Retired Navy master chief and former Navy Times journalist John Burlage passed away in Beeville, Texas, on July 23.
Burlage is remembered fondly for the 18 years he spent covering personnel for Navy Times and his prior 25 years of uniformed service as a journalist in the Navy, where he retired as the command master chief for the office of the Navy chief of information.
Those who knew Burlage recalled how he never stopped working on behalf of sailors, retiring from the Navy on a Friday and beginning at Navy Times the following Monday.
“Burlage was a true classic, old school throwback, dogged reporter. He loved the Navy, loved reporting, loved sailors, loved people, and loved getting to the bottom of a story,” said Christopher Cavas, the managing editor of Navy Times when Burlage retired.
The personnel beat that Burlage covered focused on issues affecting the lives of sailors, a duty his Navy experience was no doubt an asset in. Cavas said no one understood the beat better than Burlage.
“That is the stuff of being in the Navy. It’s not about major events, it’s about the hardcore stuff of being in the service. And that’s what John covered, and he did it peerlessly,” Cavas said.
Those who knew him also said that Burlage was always willing to lend a hand to new employees.
Tobias Naegele, the longtime chief editor at Military Times and Defense News, said he owes much of his success to Burlage’s readiness to help. When Naegele began his career at Military Times as the editor of Navy Times, Burlage, who had also applied for the position, had already been working there for years.

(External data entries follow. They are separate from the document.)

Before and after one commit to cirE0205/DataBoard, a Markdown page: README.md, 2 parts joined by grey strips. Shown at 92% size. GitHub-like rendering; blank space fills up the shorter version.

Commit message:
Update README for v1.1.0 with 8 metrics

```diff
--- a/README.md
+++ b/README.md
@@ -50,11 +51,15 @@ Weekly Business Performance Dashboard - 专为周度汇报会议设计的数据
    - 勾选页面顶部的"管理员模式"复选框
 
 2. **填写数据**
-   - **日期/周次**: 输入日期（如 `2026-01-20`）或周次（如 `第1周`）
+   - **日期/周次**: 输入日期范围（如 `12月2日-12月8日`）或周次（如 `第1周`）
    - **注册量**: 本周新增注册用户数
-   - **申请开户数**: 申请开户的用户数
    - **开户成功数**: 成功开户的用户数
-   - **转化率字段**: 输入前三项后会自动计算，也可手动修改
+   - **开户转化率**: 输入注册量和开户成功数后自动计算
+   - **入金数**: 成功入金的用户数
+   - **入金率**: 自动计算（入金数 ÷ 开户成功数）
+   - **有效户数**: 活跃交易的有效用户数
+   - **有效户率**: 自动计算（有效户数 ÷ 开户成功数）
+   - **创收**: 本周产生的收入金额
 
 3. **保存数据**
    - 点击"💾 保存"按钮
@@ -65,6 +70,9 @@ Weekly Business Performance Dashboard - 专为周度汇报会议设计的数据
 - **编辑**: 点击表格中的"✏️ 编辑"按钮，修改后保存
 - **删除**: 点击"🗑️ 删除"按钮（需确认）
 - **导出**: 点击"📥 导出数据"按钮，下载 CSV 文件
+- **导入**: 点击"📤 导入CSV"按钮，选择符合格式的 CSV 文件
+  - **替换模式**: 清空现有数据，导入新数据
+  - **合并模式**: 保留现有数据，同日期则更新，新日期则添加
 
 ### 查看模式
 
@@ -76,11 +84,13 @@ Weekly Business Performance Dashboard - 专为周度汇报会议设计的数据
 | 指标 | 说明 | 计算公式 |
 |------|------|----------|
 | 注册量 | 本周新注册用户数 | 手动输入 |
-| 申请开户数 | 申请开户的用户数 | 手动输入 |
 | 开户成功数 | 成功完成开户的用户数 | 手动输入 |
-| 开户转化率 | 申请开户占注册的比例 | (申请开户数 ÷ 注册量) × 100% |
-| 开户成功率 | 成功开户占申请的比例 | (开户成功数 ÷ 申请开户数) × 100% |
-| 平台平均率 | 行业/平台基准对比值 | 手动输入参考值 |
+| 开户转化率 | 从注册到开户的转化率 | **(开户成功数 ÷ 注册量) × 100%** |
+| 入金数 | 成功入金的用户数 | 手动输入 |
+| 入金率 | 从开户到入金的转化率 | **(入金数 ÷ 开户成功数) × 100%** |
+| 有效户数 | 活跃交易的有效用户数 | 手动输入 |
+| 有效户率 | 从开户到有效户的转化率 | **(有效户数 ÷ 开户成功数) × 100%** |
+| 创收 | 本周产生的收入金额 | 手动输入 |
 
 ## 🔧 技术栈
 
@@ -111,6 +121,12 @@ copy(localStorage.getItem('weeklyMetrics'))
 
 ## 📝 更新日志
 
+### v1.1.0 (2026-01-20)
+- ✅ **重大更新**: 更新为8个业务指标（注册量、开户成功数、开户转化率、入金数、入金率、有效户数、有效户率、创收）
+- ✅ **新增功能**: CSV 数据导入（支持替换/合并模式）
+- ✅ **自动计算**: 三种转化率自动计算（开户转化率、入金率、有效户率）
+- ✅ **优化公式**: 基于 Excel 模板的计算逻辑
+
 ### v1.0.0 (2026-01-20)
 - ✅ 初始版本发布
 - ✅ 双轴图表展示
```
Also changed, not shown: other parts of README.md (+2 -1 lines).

“He had applied for the job to be the editor of Navy Times and instead this young kid came in, and he could have really given me a hard time — there was an awful lot I didn’t know,” Naegele said. But Burlage wasn’t upset. Instead, he showed Naegele the ropes.
“He taught me what it meant to think like a sailor,” said Naegele. “John Burlage knew it was all about them.”
Because of his extensive knowledge of the issues that affected the lives of sailors, Naegele said, the agenda Burlage set for the week shaped the agenda of the Navy as well, calling attention to key issues.
Upon his retirement from Navy Times in October 2002, Burlage was awarded the Navy’s second-highest civilian award, the Navy Superior Public Service Medal, by Adm. Vern Clark, then-chief of naval operations.
His successful military career and coverage of issues relevant to sailors made him well-known, even famous, in the Navy. Those who knew Burlage referred to him as a legend.
“I, like many of my peers, had the privilege — and I say that word again, privilege — of working with John. He was an incredible journalist,” said Rear Adm. Thomas Jurkowsky, former Navy chief of information, in a letter mourning Burlage’s passing.
Mark Faram, a former reporter at Navy Times, was mentored by Burlage and eventually stepped into his role.
“He was able to do things that other reporters, you know, weren’t,” said Faram. The first piece of advice Burlage gave him was that “you’d better be able to ask the admirals the tough questions.”
And that’s just what Burlage did. His friends and coworkers recalled how he always knew just when to apply pressure or ease back and lend a helping hand.
“He was always there if you needed to lean on him,” Faram said. “He was an amazing guy.”
Burlage’s wife Jan, of more than 62 years, told Cavas that her husband passed due to a series of health issues that had worsened in recent months. His death is not believed to be related to COVID-19.
Burlage died just three days before his 81st birthday.